  38. ^ Capouya, John (September 25, 2011). "American Indian mounds are Florida's hidden monuments". Tampa Bay Times. Retrieved 8 May 2012. 
  39. ^ "Conservation Easements: Protecting Florida'a Archaeological Sites". Florida Department of State Division of Historical Resources. Retrieved 8 May 2012. 
  40. ^ Bullen. 56.
  41. ^ Bullen. 53, 56.
    Milanich 1994. 390.
    Milanich 1998. 103.
  42. ^ Hann 1995: 187-8
  43. ^ Hann 2003: 105, 107, 117
  44. ^ Milanich 1994: 56, 122

References[edit]

  • Bullen, Ripley P. (1978). "Tocobago Indians and the Safety Harbor Culture". In Milanich, Jerald T. and Samuel Procter. Tacachale: Essays on the Indians of Florida and Southeastern Georgia during the Historic Period. Gainesville, Florida: The University Presses of Florida. pp. 50–58. ISBN 0-8130-0535-3. 

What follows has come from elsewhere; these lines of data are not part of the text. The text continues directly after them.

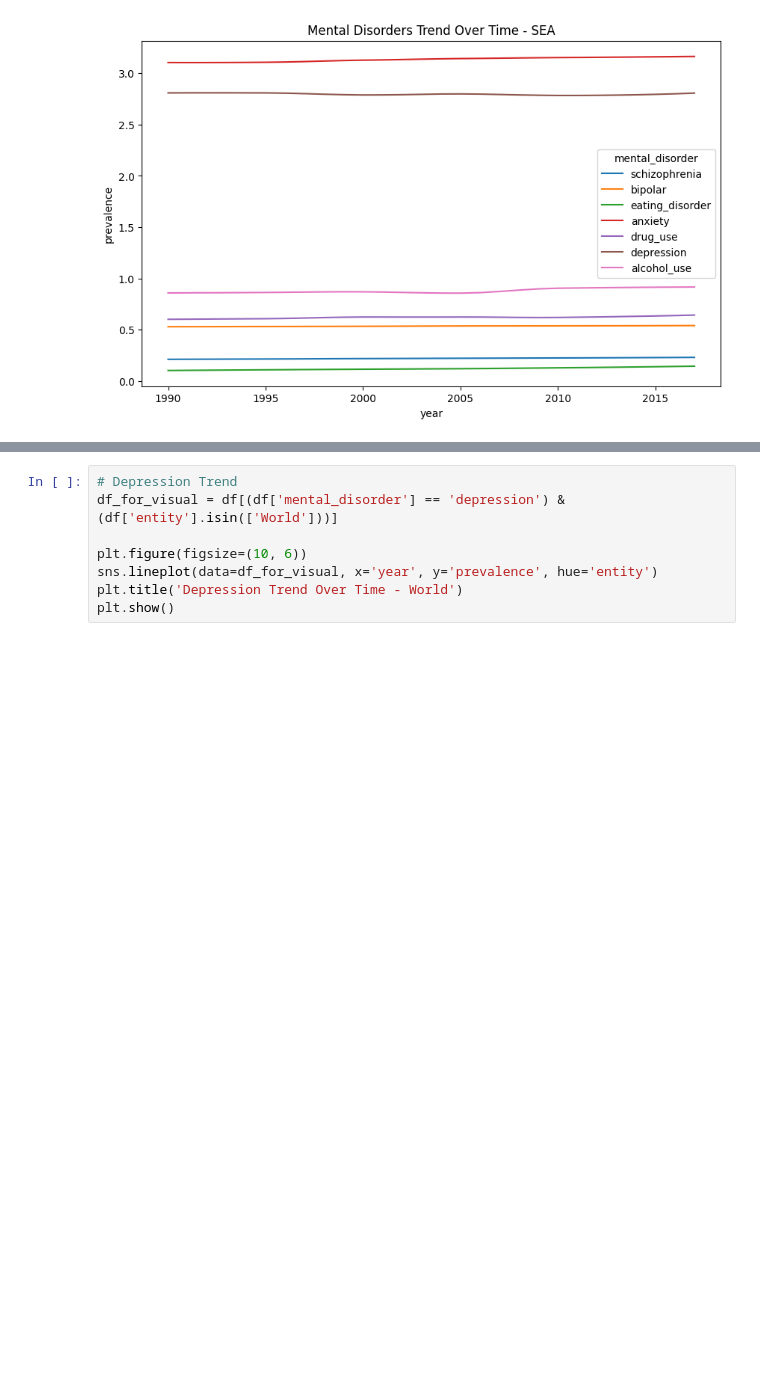
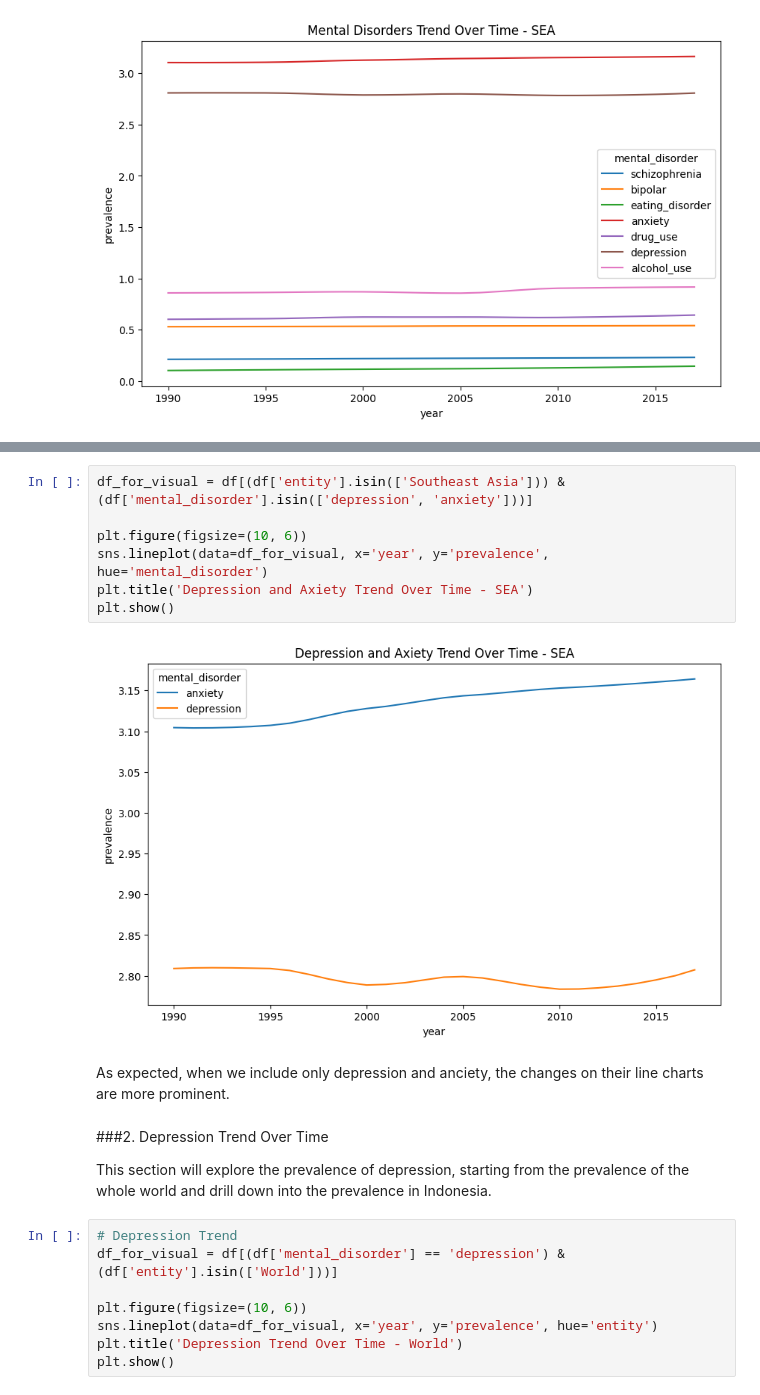
Before and after one commit to irenehavsa/mental-disorder-prevalence, a Jupyter notebook: notebooks/01_eda.ipynb, the cells around one changed output, grey strips where cells are left out. Drawn from its saved outputs; the diff is of its cells as text; blank space fills up the shorter version.

Commit message:
Added draft explanation of several line charts

```diff
--- a/notebooks/01_eda.ipynb
+++ b/notebooks/01_eda.ipynb
@@ -132,3 +147,18 @@ plt.show()
+# %%
+df_for_visual = df[(df['entity'].isin(['Southeast Asia'])) & (df['mental_disorder'].isin(['depression', 'anxiety']))]
+
+plt.figure(figsize=(10, 6))
+sns.lineplot(data=df_for_visual, x='year', y='prevalence', hue='mental_disorder')
+plt.title('Depression and Axiety Trend Over Time - SEA')
+plt.show()
+# %% [output]
+[figure, added]
+# %% [markdown]
+As expected, when we include only depression and anciety, the changes on their line charts are more prominent.
+# %% [markdown]
+###2. Depression Trend Over Time
+
+This section will explore the prevalence of depression, starting from the prevalence of the whole world and drill down into the prevalence in Indonesia.
 # %%
 # Depression Trend
 df_for_visual = df[(df['mental_disorder'] == 'depression') & (df['entity'].isin(['World']))]
```
Also changed, not shown: parts of 16 cells of this notebook.
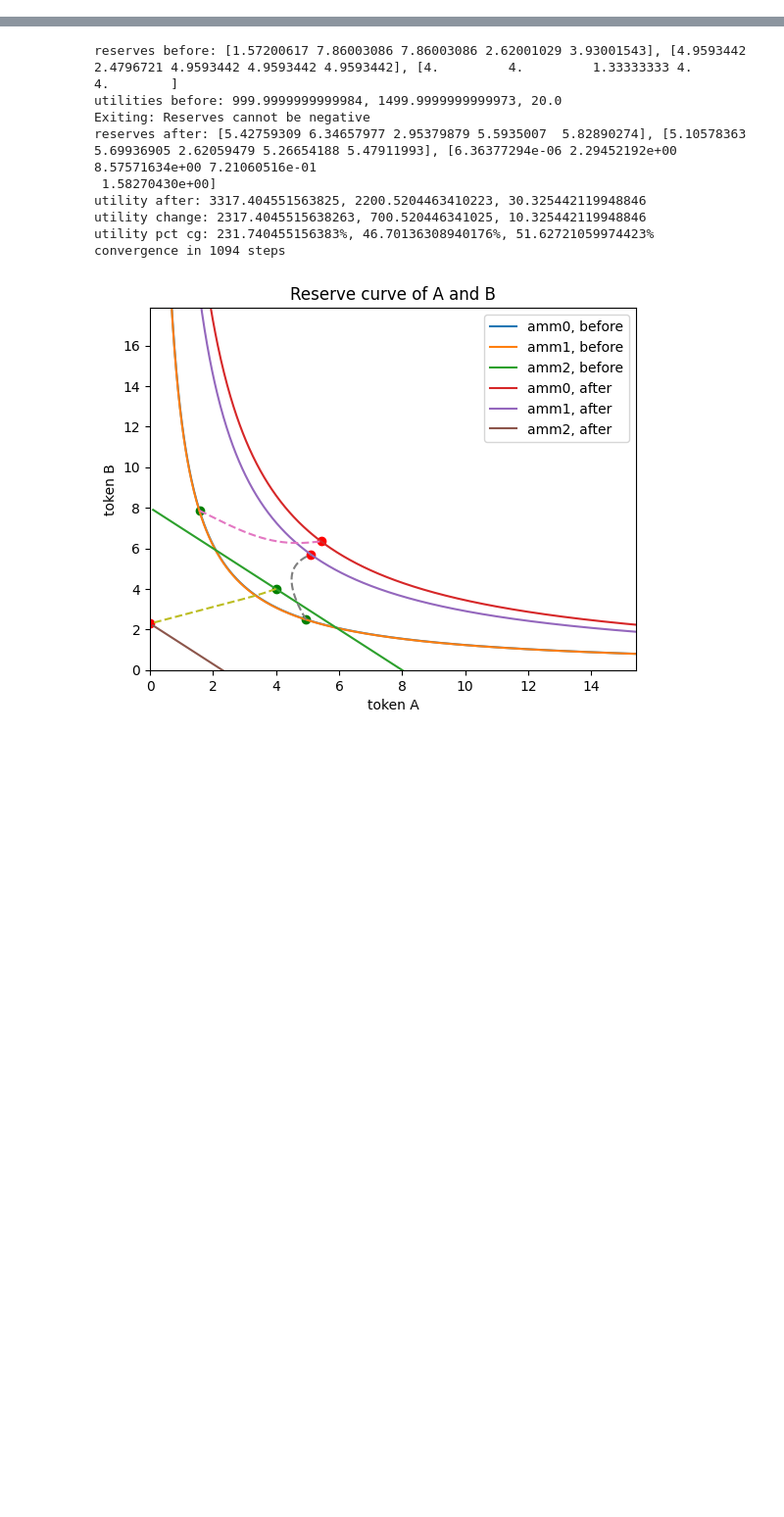
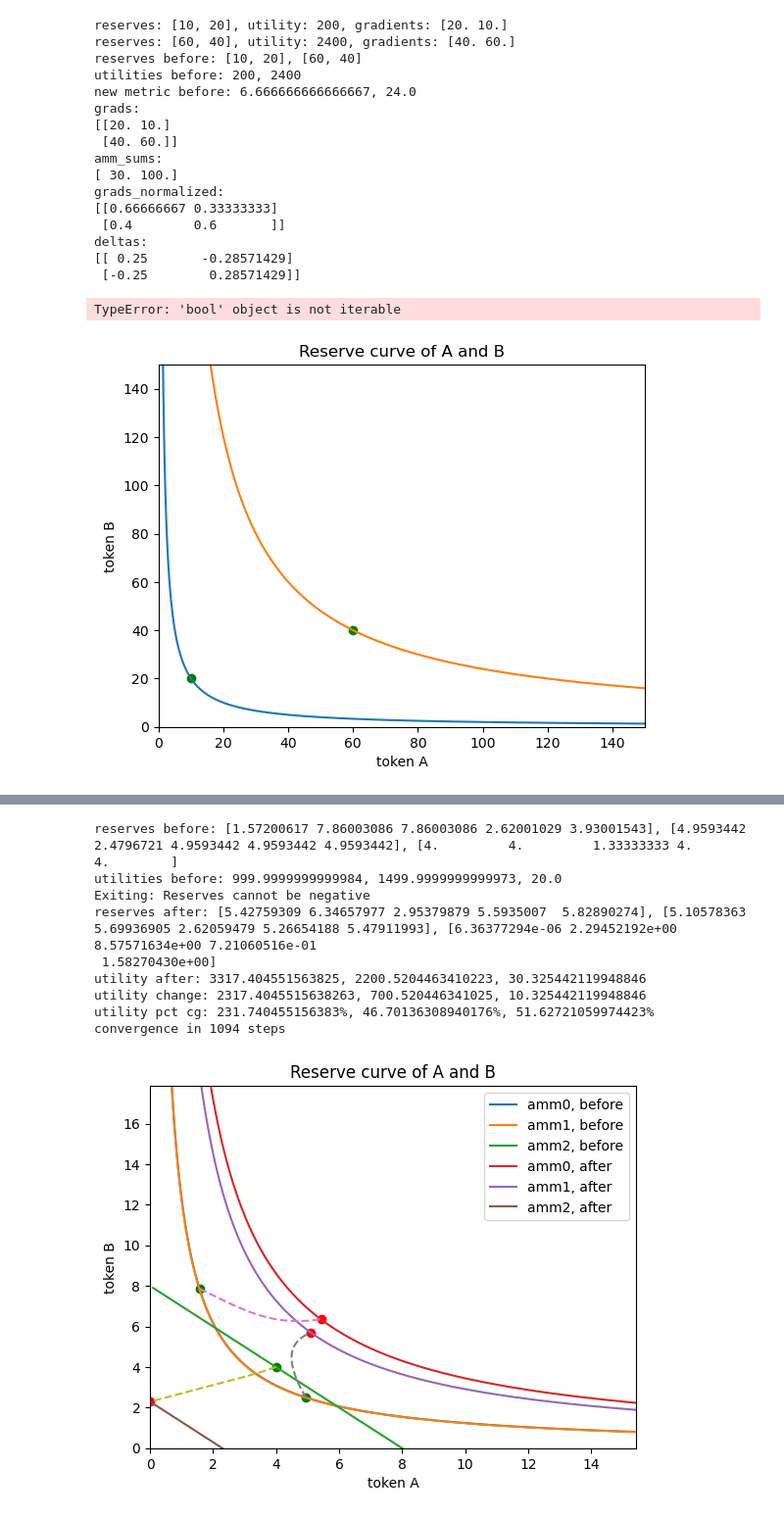
Before and after one commit to samdevo/AMM-experiments, a Jupyter notebook: notebooks/max_util.ipynb, the cells around one changed output, grey strips where cells are left out. Shown at 98% size. Cells and saved outputs as stored; diff of their text form; code cells hidden in the pictures; blank space fills up the shorter version.

```diff
--- a/max_util.ipynb
+++ b/notebooks/max_util.ipynb
@@ -315,4 +337,43 @@ def rebalance_n_amms(amms, epsilon, alpha, vis1="A", vis2="B", max_val=20):
     print(f"convergence in {reserves.shape[0]} steps")
     return reserves, utility
+# %%
+
+tokens = ['A', 'B']
+token_index = {token: i for i, token in enumerate(tokens)}
+
+amms = []
+# amms.append(ConstantProductAMM.from_prices([2, 1], 150, [1, 1]))
+# amms.append(ConstantProductAMM.from_prices([1, 2, 1], 3000, [1, 1, 1]))
+# amms.append(ConstantProductAMM.from_prices([1, 2], 150, [1, 1]))
+amms.append(ConstantProductAMM([10, 20]))
+amms.append(ConstantProductAMM([60, 40]))
+# amms.append(ConstantProductAMM([100, 150]))
+# amms.append(ConstantProductAMM([1, 1, 1]))
+# amms.append(ConstantSumAMM.from_prices([6, 1, 1], 30))
+# amms.append(ConstantSumAMM.from_prices([1, 1, 3, 1, 1], 20))
+for amm in amms:
+    print(f"reserves: {amm.reserve}, utility: {amm.utility}, gradients: {amm.gradients()}")
+
+reserves, utility = rebalance_n_amms(amms, 1e-3, 5, "A", "B", 150)
+# amms[0].plot("A", "B")
+# %% [output]
+reserves: [10, 20], utility: 200, gradients: [20. 10.]
+reserves: [60, 40], utility: 2400, gradients: [40. 60.]
+reserves before: [10, 20], [60, 40]
+utilities before: 200, 2400
+new metric before: 6.666666666666667, 24.0
+grads:
+[[20. 10.]
+ [40. 60.]]
+amm_sums:
+[ 30. 100.]
+grads_normalized:
+[[0.66666667 0.33333333]
+ [0.4        0.6       ]]
+deltas:
+[[ 0.25       -0.28571429]
+ [-0.25        0.28571429]]
+TypeError: 'bool' object is not iterable
+[figure, added]
 # %%
 
```
Also changed, not shown: parts of 5 cells of this notebook, 5 other files.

  • Hann, John H. (Fall 1995). "Demise of the Pojoy and Bomto". The Florida Historical Quarterly 74 (2): 184–200. Retrieved 10 April 2012.  (Click on link to journal for free access to PDF version of article.)
  • Hann, John H. (2003). Indians of Central and South Florida 1513-1763. Gainesville, Florida: University Press of Florida. ISBN 0-8130-2645-8. 
  • Luer, George M.; Marion M. Almy (September 1981). "Temple Mounds of the Tampa Bay Area". The Florida Anthropologist 34 (3): 127–155. Retrieved 20 April 2012. 
  • Milanich, Jerald T. (1994). Archaeology of Precolumbian Florida. Gainesville, Florida: University Press of Florida. ISBN 0-8130-1273-2. 
  • Milanich, Jerald T. (1995). Florida Indians and the Invasion from Europe. Gainesville, Florida: University Press of Florida. ISBN 0-8130-1360-7. 
  • Milanich, Jerald T. (1998). Florida's Indians from Ancient Times to the Present (hardback ed.). Gainesville, Florida: University Press of Florida. ISBN 0-8130-1598-7. 
  • Milanich, Jerald T. (1998). Florida's Indians from Ancient Times to the Present (paperback ed.). Gainesville, Florida: University Press of Florida. ISBN 0-8130-1599-5. 
  • Milanich, Jerald T.; Hudson, Charles (1993). Hernando de Soto and the Indians of Florida. Gainesville, Florida: University Press of Florida. ISBN 0-8130-1170-1. 
  • Mitchem, Jeffrey McClain (1989). Redefining Safety Harbor: Late Prehistoric/Protohistoric Archaeology in West Peninsular Florida (Ph.D.). Gainesville, Florida: University of Florida. Retrieved 21 April 2012. 
  • Sturtevant, William C. (1978). "The Last of the South Florida Aborigines". In Milanich, Jerald T. and Samuel Procter. Tacachale: Essays on the Indians of Florida and Southeastern Georgia during the Historic Period. Gainesville, Florida: The University Presses of Florida. pp. 141–162. ISBN 0-8130-0535-3.